By Susan Gonsalves, Contributing Writer
Westborough – The state has a mandatory plan to “de-carbonize” over the next 30 years. Westborough’s Climate Action Task Force now wants to help prepare its community and assist in that transition.
Toward that end, Task Force Chair Peter Dunbeck presented a draft of a new Climate Action Plan at a Board of Selectmen’s meeting, March 9.
In his presentation, Dunbeck noted that the community’s efforts are recommended, not required, but center around several goals where Westborough can do its “fair share” to most dramatically reduce emissions.
Those areas include prioritizing development of buildings where existing and future construction would have high performance heat pumps and energy efficient structures and appliances, encouraging modes of transportation that rely on electricity, expanding wind and solar energy use and conducting forest and land management to enhance “carbon sequestration.”
Dunbeck emphasized that changes, if implemented, would impact everyone differently. It is important, he said, to further understand particular differences in those impacts based on age, economics and the types of homes where people live.
The town now has it work cut out for it providing information about state incentives and regulatory changes as Westborough adapts to comply with new regulations in effect by 2050, Dunbeck said.
Dunbeck suggests Westborough identify a “single point of contact” sustainability coordinator who can work with town staff, department heads, and community organizations.
“It’s important that we spend time understanding expectations over time and how work will get doled out,” Dunbeck said.
Feedback on the plan continues until a March 26 deadline. Selectmen will view an updated document at their April 13 meeting.
In the meantime, Selectman Patrick Welch questioned, March 9, how much the state would help Westborough carry out “aggressive” mandates. Dunbeck responded that the state’s intent is to provide assistance. It still needs to provide a documented plan with specifics of these mandates and support structures, through.
Newly appointed Selectmen Chair Allen Edinberg also spoke up, March 9, discussing the need for “broader engagement” with commercial and industrial entities in town.
He noted that increased subsidies for electric car charging stations are included in the state’s COVID-19 recovery plan.

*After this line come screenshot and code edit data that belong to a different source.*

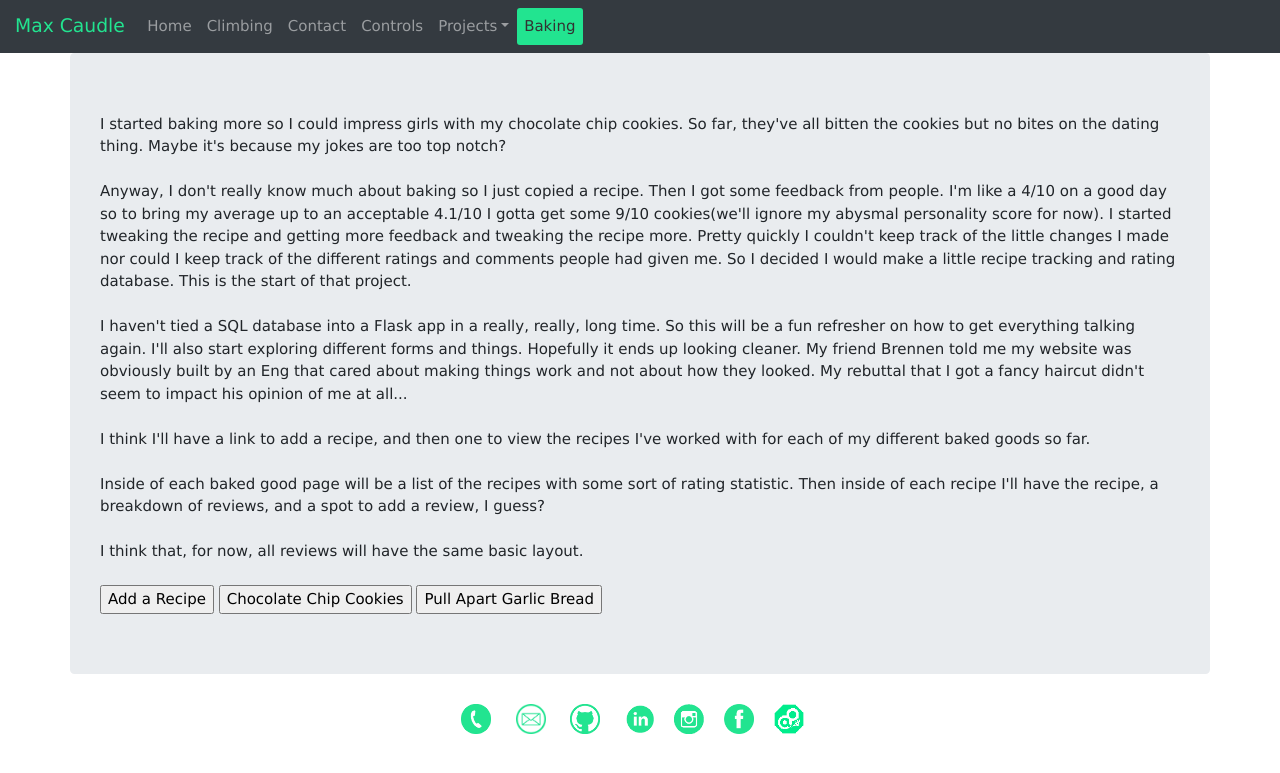
After one commit to MasonCaiby/website, a Flask app: page /baking in a window 1280 px wide. The commit adds this page. Shown: the top 773 px of the page. Run offline with Flask 2, Linux system fonts and the light colour scheme; parts of the project's set-up code (start-up, migrations or seed data) failed here and were passed over; some libraries are stand-ins or nearby versions.

Commit message:
working to add the recipes page

```diff
--- a/app.py
+++ b/app.py
@@ -1,5 +1,5 @@
 from flask import Flask, request, session, g, url_for, \
-    render_template, flash
+    render_template, flash, redirect
 import numpy as np
 from helpers import fade_colors
 from basic_auth_edited import BasicAuth
@@ -61,12 +61,6 @@ def handler():
     return render_template('handler.html')
 
 
-@app.route('/test')
-@basic_auth.required
-def test():
-    return render_template('test.html')
-
-
 @app.route('/table')
 def table():
     return render_template('table.html')
@@ -81,15 +75,29 @@ def website():
 def auto_app():
     return render_template('auto_app.html')
 
+
 # a page with a description etc.
 @app.route('/compare_grades')
 def compare_grades():
     return render_template('compare_grades.html')
 
+
 # the full html page.
 @app.route('/compare_grades_full')
 def compare_grades_full():
     return render_template('compare_grades_full.html')
+
+
+@app.route('/baking', methods=['GET', 'POST'])
+def baking():
+    if request.method == 'POST':
+        print(request.form.keys())
+        return redirect(url_for('add_recipe'))
+    return render_template('baking.html')
+
+@app.route('/add_recipe', methods=['GET', 'POST'])
+def add_recipe():
+    return render_template('add_recipe.html')
 
 # this will never be used. I Could just redirect all traffic to the example page, but want to keep it as it's
 # an ok example of authentication
@@ -100,9 +108,9 @@ def light_controls():
     # are controlling the table, it pulls the current value every time they
     # load it. I could move this into the html so people get live updates
     ## TODO: move into html for live update.
-    # r = 0
-    # g = 0
-    # b = 0
+    r = 0
+    g = 0
+    b = 0
     # try:
     #     r = pi1.get_PWM_dutycycle(17)
     #     g = pi1.get_PWM_dutycycle(27)
@@ -132,4 +140,4 @@ def light_controls():
 
 if __name__ == '__main__':
 
-    app.run(host='0.0.0.0', threaded=True, port=5000)
+    app.run(threaded=True, port=5000)
--- a/static/styles.css
+++ b/static/styles.css
@@ -129,3 +129,6 @@ a:hover {
   list-style-position: inside;
   margin: -10px;
 }
+
+.align_right {
+    text-align: left;}
--- /dev/null
+++ b/templates/add_recipe.html
@@ -0,0 +1 @@
+add a recipe!
--- /dev/null
+++ b/templates/baking.html
@@ -0,0 +1,32 @@
+{% extends 'layout.html' %}
+{% block body %}
+<link rel="stylesheet" href="https://www.w3schools.com/w3css/4/w3.css">
+<link rel="stylesheet" href="../static/styles.css">
+<div class="jumbotron text-center">
+
+<html>
+<body>
+<div class="align_right">
+I started baking more so I could impress girls with my chocolate chip cookies. So far, they've all bitten the cookies
+but no bites on the dating thing. Maybe it's because my jokes are too top notch?<br>
+<br>
+Anyway, I don't really know much about baking so I just copied a recipe. Then I got some feedback from people. I'm like a 4/10 on a good day so to bring my average up to an acceptable 4.1/10 I gotta get some 9/10 cookies(we'll ignore my abysmal personality score for now). I started tweaking the recipe and getting more feedback and tweaking the recipe more. Pretty quickly I couldn't keep track of the little changes I made nor could I keep track of the different ratings and comments people had given me. So I decided I would make a little recipe tracking and rating database. This is the start of that project.<br>
+<br>
+I haven't tied a SQL database into a Flask app in a really, really, long time. So this will be a fun refresher on how to get everything talking again. I'll also start exploring different forms and things. Hopefully it ends up looking cleaner. My friend Brennen told me my website was obviously built by an Eng that cared about making things work and not about how they looked. My rebuttal that I got a fancy haircut didn't seem to impact his opinion of me at all...<br>
+<br>
+I think I'll have a link to add a recipe, and then one to view the recipes I've worked with for each of my different baked goods so far.<br>
+<br>
+Inside of each baked good page will be a list of the recipes with some sort of rating statistic. Then inside of each recipe I'll have the recipe, a breakdown of reviews, and a spot to add a review, I guess?<br>
+<br>
+I think that, for now, all reviews will have the same basic layout.<br>
+<br>
+    <form method="POST" action="{{ url_for('baking') }}">
+        <input type="submit" value="Add a Recipe" name="add_recipe"/>
+        <input type="submit" value="Chocolate Chip Cookies" name="cc_cookies"/>
+        <input type="submit" value="Pull Apart Garlic Bread" name="pagb"/>
+
+</div>
+{% endblock %}
+
+</body>
+</html>
--- a/templates/includes/_navbar.html
+++ b/templates/includes/_navbar.html
@@ -5,8 +5,6 @@
 
 <nav class="navbar navbar-expand-md navbar-dark bg-dark">
   <a class="navbar-brand" href="mailto:maxwell.caudle@gmail.com?Subject=Your%20amazing%20website" style="text-decoration: none"><font color=#22e490>Max Caudle</font></a>
-
-  </button>
 
   <div class="collapse navbar-collapse" id="navbar">
     <ul class="navbar-nav mr-auto">
@@ -31,9 +29,12 @@
             <a class="dropdown-item {% if  request.endpoint == "website" %}custom-active{% endif %}" href="/website" style="text-decoration: none">This Website</a>
             <a class="dropdown-item {% if  request.endpoint == "auto_app" %}custom-active{% endif %}" href="/auto_app" style="text-decoration: none">Auto App</a>
             <a class="dropdown-item {% if  request.endpoint == "compare_grades" %}custom-active{% endif %}" href="/compare_grades" style="text-decoration: none">Compare Grades</a>
+          </div>
+    </li>
 
-          </div>
-      </li>
+    <li class="nav-item {% if  request.endpoint == "baking" %}custom-active{% endif %}">
+      <a class="nav-link {% if  request.endpoint == "baking" %}custom-active-text{% endif %}" href="/baking" style="text-decoration: none">Baking</a>
+    </li>
     </ul>
   </div>
 </nav>
```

“They could become a differentiator,” he said, noting the presence of such stations could influence where somewhere has a meal or shops in the downtown area.
The steps toward greater efficiency can have a positive impact on the environment, economy and business, he said.